US2896692 *Nov 22, 1954Jul 28, 1959Fiammiferi Ed Affini Spa FabMethod of making cushioning paper
US3034942 *Aug 18, 1959May 15, 1962Du PontPile fabric and method for making same
US3035329 *Mar 13, 1957May 22, 1962Du PontDouble pleated fabric
US3142604 *Mar 6, 1961Jul 28, 1964Jennings Engineering CompanyApparatus for making non-woven pile fabrics
US3330708 *Jul 3, 1961Jul 11, 1967Paerse Laing LtdFloor coverings
US3411966 *Jun 21, 1965Nov 19, 1968Debron Carpets LtdMethod of making a pile fabric
Referenced by
Citing PatentFiling datePublication dateApplicantTitle
US3779852 *Feb 23, 1971Dec 18, 1973Textiltech ForschTextile fabric and method of producing same
US3862872 *Aug 17, 1972Jan 28, 1975Rohm & HaasApparatus for making non-woven pile fabric

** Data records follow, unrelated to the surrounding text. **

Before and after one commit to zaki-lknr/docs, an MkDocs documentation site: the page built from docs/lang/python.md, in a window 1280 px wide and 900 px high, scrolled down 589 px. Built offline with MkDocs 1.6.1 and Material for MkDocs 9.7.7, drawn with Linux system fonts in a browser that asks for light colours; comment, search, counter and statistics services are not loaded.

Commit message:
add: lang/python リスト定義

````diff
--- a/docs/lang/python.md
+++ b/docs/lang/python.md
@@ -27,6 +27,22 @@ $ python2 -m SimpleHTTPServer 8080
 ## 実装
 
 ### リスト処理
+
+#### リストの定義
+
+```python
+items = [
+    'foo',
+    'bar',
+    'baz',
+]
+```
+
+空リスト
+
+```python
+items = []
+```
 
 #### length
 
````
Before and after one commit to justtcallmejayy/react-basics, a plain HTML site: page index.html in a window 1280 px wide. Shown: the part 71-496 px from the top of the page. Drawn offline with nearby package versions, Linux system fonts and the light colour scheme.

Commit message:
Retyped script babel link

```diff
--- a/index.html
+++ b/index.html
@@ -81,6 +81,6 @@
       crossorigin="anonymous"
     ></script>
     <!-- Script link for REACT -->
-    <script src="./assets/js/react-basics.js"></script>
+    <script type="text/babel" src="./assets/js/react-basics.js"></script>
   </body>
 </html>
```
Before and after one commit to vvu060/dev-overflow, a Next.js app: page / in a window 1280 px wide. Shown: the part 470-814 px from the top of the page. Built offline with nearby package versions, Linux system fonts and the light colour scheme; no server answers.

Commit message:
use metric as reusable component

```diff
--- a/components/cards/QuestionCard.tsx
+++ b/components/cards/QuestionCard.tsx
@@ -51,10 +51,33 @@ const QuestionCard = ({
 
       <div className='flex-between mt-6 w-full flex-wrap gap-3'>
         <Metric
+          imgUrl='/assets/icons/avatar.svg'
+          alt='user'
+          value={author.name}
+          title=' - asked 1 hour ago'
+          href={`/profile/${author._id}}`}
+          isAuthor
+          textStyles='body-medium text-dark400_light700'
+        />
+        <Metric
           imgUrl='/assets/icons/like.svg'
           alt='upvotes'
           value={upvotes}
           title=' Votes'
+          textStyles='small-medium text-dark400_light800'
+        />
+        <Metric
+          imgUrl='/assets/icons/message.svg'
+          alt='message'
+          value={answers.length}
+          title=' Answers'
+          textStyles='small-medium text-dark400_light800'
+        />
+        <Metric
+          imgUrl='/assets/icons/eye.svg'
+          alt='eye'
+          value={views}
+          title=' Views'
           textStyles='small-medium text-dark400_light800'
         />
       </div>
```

US3955246 *Apr 22, 1975May 11, 1976International Fastener EstablishmentSeparable fastener
US4018557 *Jul 2, 1975Apr 19, 1977Richard Donovan GloverYarns with affinity for sublimatic dyes
US4123826 *Jun 3, 1975Nov 7, 1978International Fastener EstablishmentSeparable fastener
US5254194 *Aug 21, 1991Oct 19, 1993Minnesota Mining And Manufacturing CompanyCoated abrasive sheet material with loop material for attachment incorporated therein
US5256231 *Jul 18, 1990Oct 26, 1993Minnesota Mining And Manufacturing CompanyMethod for making a sheet of loop material
US5354591 *Aug 2, 1993Oct 11, 1994Minnesota Mining And Manufacturing CompanyCoated abrasive sheet material with loop material for attachment incorporated therein
US5424301 *Feb 1, 1993Jun 13, 1995Warner-Lambert CompanyCognition activators
US5611791 *Jan 11, 1996Mar 18, 1997Minnesota Mining And Manufacturing CompanySheet of loop material, and garments having such loop material incorporated therein
US5616394 *Jun 1, 1995Apr 1, 1997Minnesota Mining And Manufacturing CompanySheet of loop material, and garments having such loop material incorporated therein
US5643397 *Jun 1, 1995Jul 1, 1997Minnesota Mining And Manufacturing CompanyEquipment for forming a sheet of loop material
EP0341993A1 *May 10, 1989Nov 15, 1989Minnesota Mining And Manufacturing CompanySheet material for forming the loop portion for hook and loop fasteners
Classifications
U.S. Classification156/205, 156/210, 28/279, 156/72, 28/159, 428/96
International ClassificationD04H11/00, D04H11/04
Cooperative ClassificationD04H11/04
European ClassificationD04H11/04